His knowledge of the Japanese military convinced Chiang that China could not defeat them. 'Our guns cannot compare with theirs,' he wrote in his diary. 'Our artillery, our training, our machines and our factories cannot compare with theirs. How are we to fight the Japanese? If we fight them, we will be a dead nation in three days.'

So his strategy was to rely on foreign powers, especially the United States and Britain, to defeat Japan. 'China has become a colony of all the countries in the world. Japan wants to become the single colonising power and will have to fight with countries all over the world,' he wrote.

His plan was first to defeat the communists and then face Japan. In 1936, his army surrounded the communists in Yenan in Shaanxi province, and cut off their supply of food and arms. In another six months, they would be forced to surrender.

But this strategy was scuppered by his arrest by Zhang in the Xian Incident, which forced him into a military alliance with the communists against Japan. It was during that period under arrest that he thought he would be executed and wrote his last testament.

The Xian Incident saved the communists, enabling them to take power 13 years later. That is why Chiang arrested Zhang as soon as he could and kept him under house arrest for more than 50 years. He blamed him for saving the communists.

This military alliance had exactly the result he feared. During the next eight years of ferocious war, his Nationalist army lost 3.2 million men - the figure published after the war by both Taipei and Beijing. By comparison, the communists lost 500,000, according to Beijing's figures.
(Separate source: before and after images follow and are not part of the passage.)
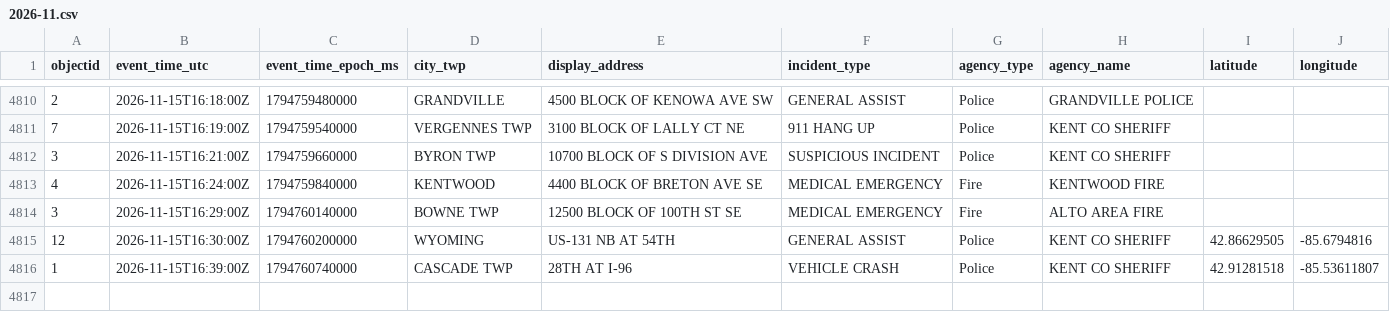
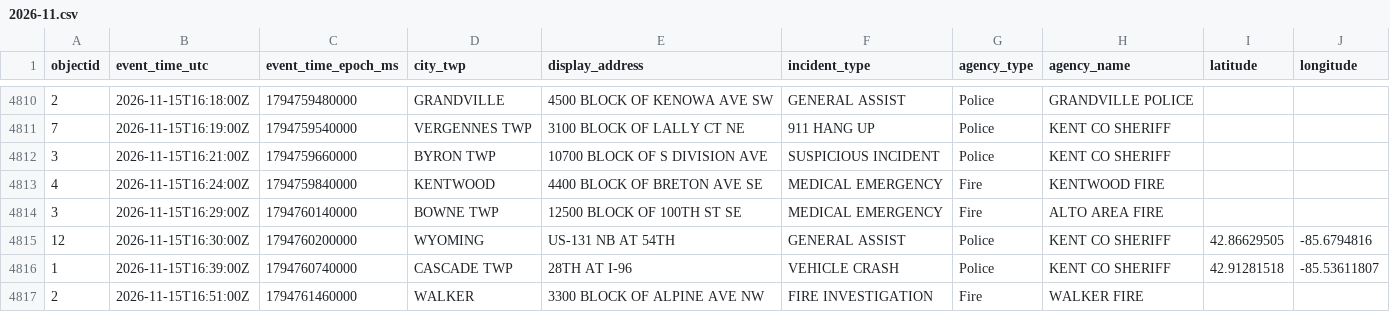
Before and after one commit to Cantica-Systems/kent-co-mi-dispatch, a CSV file: data/kent/2026-11.csv, drawn as a sheet; only a part is shown, gaps mark what is left out; the diff names each change by its address in the sheet, - before the commit and + after, or states it on an @@ line.

```diff
--- a/data/kent/2026-11.csv
+++ b/data/kent/2026-11.csv
+row 4817: 2 | 2026-11-15T16:51:00Z | 1794761460000 | WALKER | 3300 BLOCK OF ALPINE AVE NW | FIRE INVESTIGATION | Fire | WALKER FIRE
```
Also changed, not shown: data/grcity/2026-11.csv, 3 other files.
This loss of his best soldiers and best officers was a major reason why he lost the civil war. It was also the reason why, when Mao Zedong met Japanese prime minister Kakuei Tanaka in 1972 to normalise relations, he told him that, without the invasion by Japan, the communists would never have come to power and so Beijing did not want war reparations. Tanaka was dumbfounded.

In April 1949, when he knew he would have to leave the mainland, Chiang asked the chief of the Kuomintang office in Japan to prepare a house for him there, in case of emergency. He found a 20-room mansion in Shimane, formerly the property of a member of the royal family.
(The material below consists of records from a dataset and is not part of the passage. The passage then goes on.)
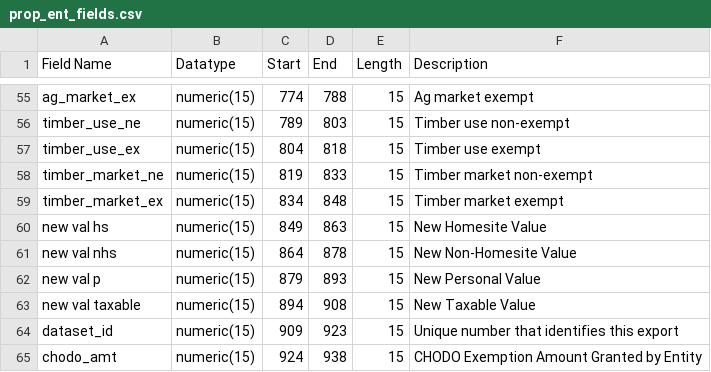
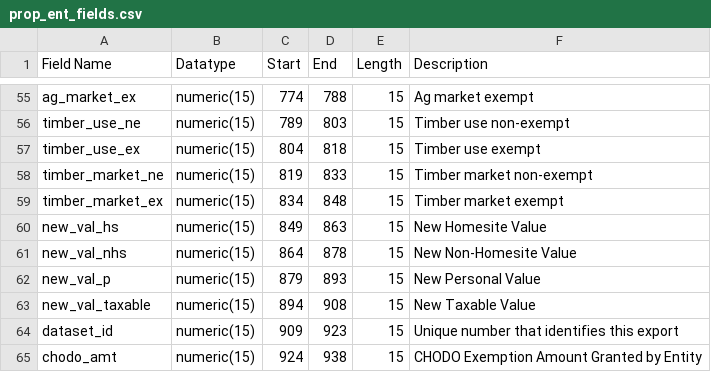
Before and after one commit to factcondenser/tcad, a CSV file: db/import/prop_ent_fields.csv, drawn as a sheet; only a part is shown, gaps mark what is left out.

```diff
--- a/db/import/prop_ent_fields.csv
+++ b/db/import/prop_ent_fields.csv
@@ -61,6 +61,6 @@ timber_market_ne,numeric(15),819,833,15,Timber market non-exempt
 timber_market_ex,numeric(15),834,848,15,Timber market exempt
-new val hs,numeric(15),849,863,15,New Homesite Value
-new val nhs,numeric(15),864,878,15,New Non-Homesite Value
-new val p,numeric(15),879,893,15,New Personal Value
-new val taxable,numeric(15),894,908,15,New Taxable Value
+new_val_hs,numeric(15),849,863,15,New Homesite Value
+new_val_nhs,numeric(15),864,878,15,New Non-Homesite Value
+new_val_p,numeric(15),879,893,15,New Personal Value
+new_val_taxable,numeric(15),894,908,15,New Taxable Value
 dataset_id,numeric(15),909,923,15,Unique number that identifies this export
```
Also changed, not shown: db/import/appr_hdr_fields.csv, 31 other files.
The diaries also reveal the critical role played by his wife, Soong May-ling, in persuading the US and public opinion to provide large-scale assistance to China in the second world war.
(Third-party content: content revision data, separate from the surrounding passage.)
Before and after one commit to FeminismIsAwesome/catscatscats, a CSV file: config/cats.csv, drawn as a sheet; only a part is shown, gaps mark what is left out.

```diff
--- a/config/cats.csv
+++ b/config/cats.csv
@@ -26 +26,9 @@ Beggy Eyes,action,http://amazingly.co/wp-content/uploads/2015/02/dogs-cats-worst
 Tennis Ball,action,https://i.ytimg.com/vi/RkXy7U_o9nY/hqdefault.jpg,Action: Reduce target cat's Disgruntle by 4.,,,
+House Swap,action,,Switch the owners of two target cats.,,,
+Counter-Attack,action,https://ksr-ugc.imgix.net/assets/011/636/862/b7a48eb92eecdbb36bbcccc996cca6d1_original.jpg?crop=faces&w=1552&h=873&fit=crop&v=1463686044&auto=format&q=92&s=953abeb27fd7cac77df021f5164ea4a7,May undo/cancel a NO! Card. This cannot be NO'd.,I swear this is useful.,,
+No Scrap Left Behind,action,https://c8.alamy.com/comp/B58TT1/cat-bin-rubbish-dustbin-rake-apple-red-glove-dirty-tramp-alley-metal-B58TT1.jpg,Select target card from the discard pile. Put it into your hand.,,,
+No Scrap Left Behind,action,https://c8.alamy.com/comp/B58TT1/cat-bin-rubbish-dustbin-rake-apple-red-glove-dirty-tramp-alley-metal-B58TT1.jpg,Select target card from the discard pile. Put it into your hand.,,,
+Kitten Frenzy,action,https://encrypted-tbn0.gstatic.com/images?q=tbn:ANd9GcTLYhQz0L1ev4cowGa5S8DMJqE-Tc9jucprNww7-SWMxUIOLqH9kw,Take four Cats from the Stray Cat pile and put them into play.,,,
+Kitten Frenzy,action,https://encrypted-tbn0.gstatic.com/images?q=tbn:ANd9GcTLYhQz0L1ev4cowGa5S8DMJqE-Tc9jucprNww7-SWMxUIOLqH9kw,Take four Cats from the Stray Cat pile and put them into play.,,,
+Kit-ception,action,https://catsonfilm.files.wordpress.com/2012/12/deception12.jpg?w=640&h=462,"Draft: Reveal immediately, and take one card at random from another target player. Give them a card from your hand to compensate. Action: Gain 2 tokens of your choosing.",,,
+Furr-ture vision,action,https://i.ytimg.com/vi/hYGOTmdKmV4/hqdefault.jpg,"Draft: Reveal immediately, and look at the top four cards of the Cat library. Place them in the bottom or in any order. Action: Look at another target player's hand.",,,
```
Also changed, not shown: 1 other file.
In November 1942, Chiang wrote to US president Franklin Roosevelt asking him to receive Soong, to which he agreed. After her arrival in late November, Soong reported to her husband that the US had little understanding of the war in China; so she organised a speech to Congress, on February 18, and then speeches in New York, Chicago, San Francisco and Los Angeles.

She asked him to provide the content of the speeches. He wrote back: 'After the war, the centre of the world will move from the Atlantic to the Pacific. As the two largest countries in the Pacific, China and the US should work together over the long term. Peace in the Pacific depends on our two countries. Our first responsibility after the war is to liberate the oppressed people in the Asia-Pacific and develop its untapped resources.'

He said that the US should give up its special privileges in China and sign a treaty of equality. 'If president Abraham Lincoln were alive today, he would, like president Roosevelt, work to free the oppressed people.'

Soong's tour was a great success, resulting in the shipment of dozens of aircraft and other military hardware. But she wrote to her husband that, after the war, the US, Britain and the Soviet Union would look only after their own interests and ignore those of China.

Chiang was highly critical of Winston Churchill, who wanted to give priority to the war in Europe over that in Asia and to exclude China from being one of the victorious powers. This battle he was able to win, because Roosevelt supported his position.

The war aims Chiang expressed at the Cairo conference in 1943 were the expulsion of Japan from China and beyond the Yalu River, the return of all territories ceded to Japan after the 1894-95 war and the complete independence of Korea.

The diaries reveal neither a hero nor a monster but a complex character playing on a historical stage over which he had limited control. Their publication will greatly help understand him.